* Assigned task
Check each line below for the word "command" and give the number of lines that have it, nothing more.

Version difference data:

*** Block opens ***

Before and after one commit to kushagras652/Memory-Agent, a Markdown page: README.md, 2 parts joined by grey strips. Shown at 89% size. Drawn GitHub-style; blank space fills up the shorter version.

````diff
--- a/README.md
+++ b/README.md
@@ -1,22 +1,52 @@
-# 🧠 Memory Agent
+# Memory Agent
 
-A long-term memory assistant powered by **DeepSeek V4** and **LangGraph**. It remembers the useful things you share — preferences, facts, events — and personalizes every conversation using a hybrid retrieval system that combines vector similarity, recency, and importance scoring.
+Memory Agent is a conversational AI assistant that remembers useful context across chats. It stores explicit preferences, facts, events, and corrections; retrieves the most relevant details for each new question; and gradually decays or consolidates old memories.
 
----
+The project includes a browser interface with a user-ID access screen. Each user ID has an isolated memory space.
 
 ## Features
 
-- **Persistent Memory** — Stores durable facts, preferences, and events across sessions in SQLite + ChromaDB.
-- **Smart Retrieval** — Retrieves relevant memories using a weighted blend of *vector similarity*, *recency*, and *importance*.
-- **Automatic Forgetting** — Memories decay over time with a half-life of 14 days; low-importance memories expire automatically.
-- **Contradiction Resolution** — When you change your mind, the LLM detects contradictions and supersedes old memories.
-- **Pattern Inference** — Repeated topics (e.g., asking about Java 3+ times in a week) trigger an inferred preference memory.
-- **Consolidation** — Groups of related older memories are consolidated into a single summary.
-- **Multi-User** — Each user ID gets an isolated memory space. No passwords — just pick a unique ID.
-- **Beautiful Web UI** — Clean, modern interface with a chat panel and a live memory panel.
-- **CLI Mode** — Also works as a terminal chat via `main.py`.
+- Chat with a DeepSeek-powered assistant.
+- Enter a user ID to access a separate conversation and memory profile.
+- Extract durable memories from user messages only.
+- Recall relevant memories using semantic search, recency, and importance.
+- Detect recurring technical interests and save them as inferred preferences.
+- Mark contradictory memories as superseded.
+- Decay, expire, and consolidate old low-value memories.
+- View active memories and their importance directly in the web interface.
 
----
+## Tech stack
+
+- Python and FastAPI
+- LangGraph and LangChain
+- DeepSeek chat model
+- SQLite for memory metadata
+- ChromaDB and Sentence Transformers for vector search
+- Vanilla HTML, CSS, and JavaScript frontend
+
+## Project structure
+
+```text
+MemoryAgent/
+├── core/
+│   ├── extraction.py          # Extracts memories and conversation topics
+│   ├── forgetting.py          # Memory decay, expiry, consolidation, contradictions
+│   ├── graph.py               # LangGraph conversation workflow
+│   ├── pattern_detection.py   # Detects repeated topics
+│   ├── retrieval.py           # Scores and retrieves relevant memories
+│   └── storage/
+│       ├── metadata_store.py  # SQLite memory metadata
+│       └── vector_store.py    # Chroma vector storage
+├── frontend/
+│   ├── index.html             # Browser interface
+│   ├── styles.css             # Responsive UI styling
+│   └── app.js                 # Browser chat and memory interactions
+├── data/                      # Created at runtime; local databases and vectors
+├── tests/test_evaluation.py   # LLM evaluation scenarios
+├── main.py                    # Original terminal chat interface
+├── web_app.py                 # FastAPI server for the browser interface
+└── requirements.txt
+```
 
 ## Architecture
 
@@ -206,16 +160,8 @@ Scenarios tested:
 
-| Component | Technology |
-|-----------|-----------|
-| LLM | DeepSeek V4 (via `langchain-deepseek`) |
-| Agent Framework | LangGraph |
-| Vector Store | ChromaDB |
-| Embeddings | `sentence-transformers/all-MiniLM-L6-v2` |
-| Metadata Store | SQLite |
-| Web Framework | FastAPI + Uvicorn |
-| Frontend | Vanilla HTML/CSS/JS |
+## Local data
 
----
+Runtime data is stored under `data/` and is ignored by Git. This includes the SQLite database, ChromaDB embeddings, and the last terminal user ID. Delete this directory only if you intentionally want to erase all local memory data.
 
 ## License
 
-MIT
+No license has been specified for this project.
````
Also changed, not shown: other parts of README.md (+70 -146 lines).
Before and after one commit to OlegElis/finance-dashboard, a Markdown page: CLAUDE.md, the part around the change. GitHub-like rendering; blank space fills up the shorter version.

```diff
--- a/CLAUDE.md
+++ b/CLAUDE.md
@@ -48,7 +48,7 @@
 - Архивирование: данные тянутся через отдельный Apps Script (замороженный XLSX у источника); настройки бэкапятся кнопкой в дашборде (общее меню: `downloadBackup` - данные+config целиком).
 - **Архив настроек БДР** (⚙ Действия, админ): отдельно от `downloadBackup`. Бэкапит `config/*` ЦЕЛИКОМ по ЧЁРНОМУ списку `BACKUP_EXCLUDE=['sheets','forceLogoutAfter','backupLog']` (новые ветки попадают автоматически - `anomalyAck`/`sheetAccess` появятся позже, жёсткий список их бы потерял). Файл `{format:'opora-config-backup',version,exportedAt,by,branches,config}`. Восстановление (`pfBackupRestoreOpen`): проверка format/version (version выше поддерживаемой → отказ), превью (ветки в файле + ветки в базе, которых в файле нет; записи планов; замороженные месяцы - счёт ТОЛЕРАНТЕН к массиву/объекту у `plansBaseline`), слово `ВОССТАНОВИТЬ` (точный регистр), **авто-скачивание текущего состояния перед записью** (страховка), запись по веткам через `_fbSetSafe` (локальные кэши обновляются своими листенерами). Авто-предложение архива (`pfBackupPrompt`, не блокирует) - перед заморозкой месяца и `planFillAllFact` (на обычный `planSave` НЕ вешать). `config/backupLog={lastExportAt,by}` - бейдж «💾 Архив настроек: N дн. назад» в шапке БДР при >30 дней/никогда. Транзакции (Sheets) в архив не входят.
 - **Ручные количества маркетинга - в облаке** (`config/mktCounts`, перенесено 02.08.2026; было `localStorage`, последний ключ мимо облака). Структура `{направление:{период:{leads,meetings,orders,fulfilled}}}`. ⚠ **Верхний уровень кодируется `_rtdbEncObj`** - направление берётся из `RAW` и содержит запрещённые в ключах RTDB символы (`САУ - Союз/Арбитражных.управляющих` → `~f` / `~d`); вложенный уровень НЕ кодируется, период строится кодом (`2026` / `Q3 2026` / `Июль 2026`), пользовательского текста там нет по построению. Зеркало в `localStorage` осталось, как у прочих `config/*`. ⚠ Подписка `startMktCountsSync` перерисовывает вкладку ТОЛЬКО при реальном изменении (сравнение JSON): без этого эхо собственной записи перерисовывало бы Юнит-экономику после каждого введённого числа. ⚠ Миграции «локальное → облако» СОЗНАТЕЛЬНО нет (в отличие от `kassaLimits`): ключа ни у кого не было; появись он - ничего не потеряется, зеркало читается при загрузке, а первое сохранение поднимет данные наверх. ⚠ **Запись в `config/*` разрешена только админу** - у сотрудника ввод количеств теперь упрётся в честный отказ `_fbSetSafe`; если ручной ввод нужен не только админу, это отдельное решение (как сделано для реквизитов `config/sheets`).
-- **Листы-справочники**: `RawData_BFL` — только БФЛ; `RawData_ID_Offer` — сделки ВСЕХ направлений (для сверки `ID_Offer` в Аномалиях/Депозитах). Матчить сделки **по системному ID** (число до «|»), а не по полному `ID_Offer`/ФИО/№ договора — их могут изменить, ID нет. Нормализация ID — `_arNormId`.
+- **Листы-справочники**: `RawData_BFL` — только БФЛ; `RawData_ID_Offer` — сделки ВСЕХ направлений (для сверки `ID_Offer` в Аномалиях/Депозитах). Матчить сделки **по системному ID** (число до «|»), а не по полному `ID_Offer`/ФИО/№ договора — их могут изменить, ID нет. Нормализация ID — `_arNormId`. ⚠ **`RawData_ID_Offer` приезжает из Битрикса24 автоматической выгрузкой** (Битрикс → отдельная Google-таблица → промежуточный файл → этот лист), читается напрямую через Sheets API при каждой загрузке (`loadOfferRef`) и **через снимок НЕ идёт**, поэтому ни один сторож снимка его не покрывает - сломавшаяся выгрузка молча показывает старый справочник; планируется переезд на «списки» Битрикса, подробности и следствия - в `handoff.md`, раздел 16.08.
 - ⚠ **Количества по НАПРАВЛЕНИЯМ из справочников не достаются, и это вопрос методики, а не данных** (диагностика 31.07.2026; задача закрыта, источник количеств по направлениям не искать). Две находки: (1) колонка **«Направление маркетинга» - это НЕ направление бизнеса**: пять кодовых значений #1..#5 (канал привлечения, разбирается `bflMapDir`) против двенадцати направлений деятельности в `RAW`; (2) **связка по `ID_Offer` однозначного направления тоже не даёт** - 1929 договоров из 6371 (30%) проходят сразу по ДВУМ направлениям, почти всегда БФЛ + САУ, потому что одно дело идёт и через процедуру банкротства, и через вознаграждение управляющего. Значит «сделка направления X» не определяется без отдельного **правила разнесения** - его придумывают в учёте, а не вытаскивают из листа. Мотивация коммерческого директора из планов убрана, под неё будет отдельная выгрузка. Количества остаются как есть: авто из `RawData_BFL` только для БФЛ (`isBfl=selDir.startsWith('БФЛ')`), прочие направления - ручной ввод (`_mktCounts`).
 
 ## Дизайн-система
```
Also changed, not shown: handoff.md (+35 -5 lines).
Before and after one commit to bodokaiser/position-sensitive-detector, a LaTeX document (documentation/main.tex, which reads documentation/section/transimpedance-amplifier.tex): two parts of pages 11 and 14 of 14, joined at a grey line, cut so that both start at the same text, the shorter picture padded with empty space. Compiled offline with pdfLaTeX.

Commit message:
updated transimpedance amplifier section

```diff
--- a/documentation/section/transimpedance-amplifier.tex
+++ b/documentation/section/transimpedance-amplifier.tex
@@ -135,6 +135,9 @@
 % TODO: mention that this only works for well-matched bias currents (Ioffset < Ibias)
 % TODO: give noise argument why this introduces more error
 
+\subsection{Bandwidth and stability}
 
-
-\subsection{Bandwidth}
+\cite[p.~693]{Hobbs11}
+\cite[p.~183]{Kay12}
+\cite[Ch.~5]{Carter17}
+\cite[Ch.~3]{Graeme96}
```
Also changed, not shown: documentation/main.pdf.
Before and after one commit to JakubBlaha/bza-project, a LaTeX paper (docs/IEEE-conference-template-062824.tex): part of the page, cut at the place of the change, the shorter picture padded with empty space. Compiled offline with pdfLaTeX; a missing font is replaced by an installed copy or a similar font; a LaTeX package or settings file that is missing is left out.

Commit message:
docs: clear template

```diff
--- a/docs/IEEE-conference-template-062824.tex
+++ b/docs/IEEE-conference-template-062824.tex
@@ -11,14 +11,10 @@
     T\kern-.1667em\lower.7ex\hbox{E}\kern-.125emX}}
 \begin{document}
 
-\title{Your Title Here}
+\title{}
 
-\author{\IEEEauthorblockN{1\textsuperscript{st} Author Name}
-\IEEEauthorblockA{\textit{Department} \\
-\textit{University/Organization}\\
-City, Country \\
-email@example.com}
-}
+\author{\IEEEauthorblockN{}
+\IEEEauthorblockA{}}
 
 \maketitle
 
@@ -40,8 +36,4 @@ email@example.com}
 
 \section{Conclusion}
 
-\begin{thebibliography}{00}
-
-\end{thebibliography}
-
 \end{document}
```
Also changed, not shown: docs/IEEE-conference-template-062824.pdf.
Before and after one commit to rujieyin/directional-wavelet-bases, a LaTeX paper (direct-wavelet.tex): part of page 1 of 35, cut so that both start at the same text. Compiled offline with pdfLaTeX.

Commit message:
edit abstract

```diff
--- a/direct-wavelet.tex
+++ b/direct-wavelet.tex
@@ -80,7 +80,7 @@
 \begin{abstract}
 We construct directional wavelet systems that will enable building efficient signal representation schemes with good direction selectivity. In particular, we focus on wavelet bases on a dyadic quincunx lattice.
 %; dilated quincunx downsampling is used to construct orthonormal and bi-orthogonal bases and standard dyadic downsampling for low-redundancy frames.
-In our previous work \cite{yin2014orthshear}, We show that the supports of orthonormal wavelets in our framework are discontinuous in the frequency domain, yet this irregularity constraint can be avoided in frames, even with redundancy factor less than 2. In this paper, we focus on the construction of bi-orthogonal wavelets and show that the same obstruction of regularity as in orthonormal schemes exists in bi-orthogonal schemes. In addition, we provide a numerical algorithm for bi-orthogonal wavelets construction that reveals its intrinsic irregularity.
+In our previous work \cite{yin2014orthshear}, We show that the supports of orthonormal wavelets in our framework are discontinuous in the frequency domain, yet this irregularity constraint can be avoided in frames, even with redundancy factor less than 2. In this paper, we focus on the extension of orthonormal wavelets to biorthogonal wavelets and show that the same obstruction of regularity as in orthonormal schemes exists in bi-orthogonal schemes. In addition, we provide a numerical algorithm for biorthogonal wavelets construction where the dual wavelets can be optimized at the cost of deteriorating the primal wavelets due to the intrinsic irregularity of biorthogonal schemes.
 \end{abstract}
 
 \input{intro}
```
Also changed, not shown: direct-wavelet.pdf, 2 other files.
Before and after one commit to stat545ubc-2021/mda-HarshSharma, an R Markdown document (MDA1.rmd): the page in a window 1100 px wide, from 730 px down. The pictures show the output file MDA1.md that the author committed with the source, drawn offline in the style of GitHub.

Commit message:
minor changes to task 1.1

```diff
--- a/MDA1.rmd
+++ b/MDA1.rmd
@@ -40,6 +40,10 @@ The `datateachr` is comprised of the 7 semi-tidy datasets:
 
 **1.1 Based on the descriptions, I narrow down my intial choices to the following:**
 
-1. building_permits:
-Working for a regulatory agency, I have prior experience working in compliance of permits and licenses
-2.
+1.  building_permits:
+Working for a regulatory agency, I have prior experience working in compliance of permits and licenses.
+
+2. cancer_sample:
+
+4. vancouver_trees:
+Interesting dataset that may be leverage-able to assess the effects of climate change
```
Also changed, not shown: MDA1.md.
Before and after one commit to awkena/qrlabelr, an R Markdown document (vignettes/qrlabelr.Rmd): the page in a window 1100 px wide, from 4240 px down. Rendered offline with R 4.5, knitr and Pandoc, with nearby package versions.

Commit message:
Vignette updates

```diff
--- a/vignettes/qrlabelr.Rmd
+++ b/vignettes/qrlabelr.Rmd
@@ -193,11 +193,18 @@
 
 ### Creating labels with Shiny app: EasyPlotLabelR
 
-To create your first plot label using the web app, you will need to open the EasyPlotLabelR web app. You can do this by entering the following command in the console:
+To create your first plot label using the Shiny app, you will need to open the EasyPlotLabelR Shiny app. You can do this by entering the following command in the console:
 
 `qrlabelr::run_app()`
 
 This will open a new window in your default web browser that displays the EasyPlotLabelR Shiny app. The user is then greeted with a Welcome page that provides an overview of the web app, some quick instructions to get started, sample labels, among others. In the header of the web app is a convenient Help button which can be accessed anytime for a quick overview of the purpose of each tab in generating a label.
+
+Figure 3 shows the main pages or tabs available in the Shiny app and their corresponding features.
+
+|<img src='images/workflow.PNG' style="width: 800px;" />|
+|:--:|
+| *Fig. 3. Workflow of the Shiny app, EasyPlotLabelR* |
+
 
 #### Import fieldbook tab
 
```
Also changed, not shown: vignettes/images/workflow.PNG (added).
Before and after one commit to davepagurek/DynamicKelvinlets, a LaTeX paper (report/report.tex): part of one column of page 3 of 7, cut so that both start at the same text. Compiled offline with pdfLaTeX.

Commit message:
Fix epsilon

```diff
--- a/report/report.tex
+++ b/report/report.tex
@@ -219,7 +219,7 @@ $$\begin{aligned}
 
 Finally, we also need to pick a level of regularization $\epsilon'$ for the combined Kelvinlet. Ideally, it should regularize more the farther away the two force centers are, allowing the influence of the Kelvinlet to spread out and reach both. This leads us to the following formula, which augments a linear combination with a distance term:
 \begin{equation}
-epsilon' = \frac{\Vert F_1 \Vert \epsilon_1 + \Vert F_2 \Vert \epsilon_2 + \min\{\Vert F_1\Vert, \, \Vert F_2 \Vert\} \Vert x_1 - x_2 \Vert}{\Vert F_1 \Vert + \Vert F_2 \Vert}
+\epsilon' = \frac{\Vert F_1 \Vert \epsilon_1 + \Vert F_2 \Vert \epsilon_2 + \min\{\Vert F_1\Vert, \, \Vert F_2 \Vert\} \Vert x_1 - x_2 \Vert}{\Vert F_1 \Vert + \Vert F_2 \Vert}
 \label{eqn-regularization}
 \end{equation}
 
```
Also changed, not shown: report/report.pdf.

*** Block closes ***

* Response to this task
2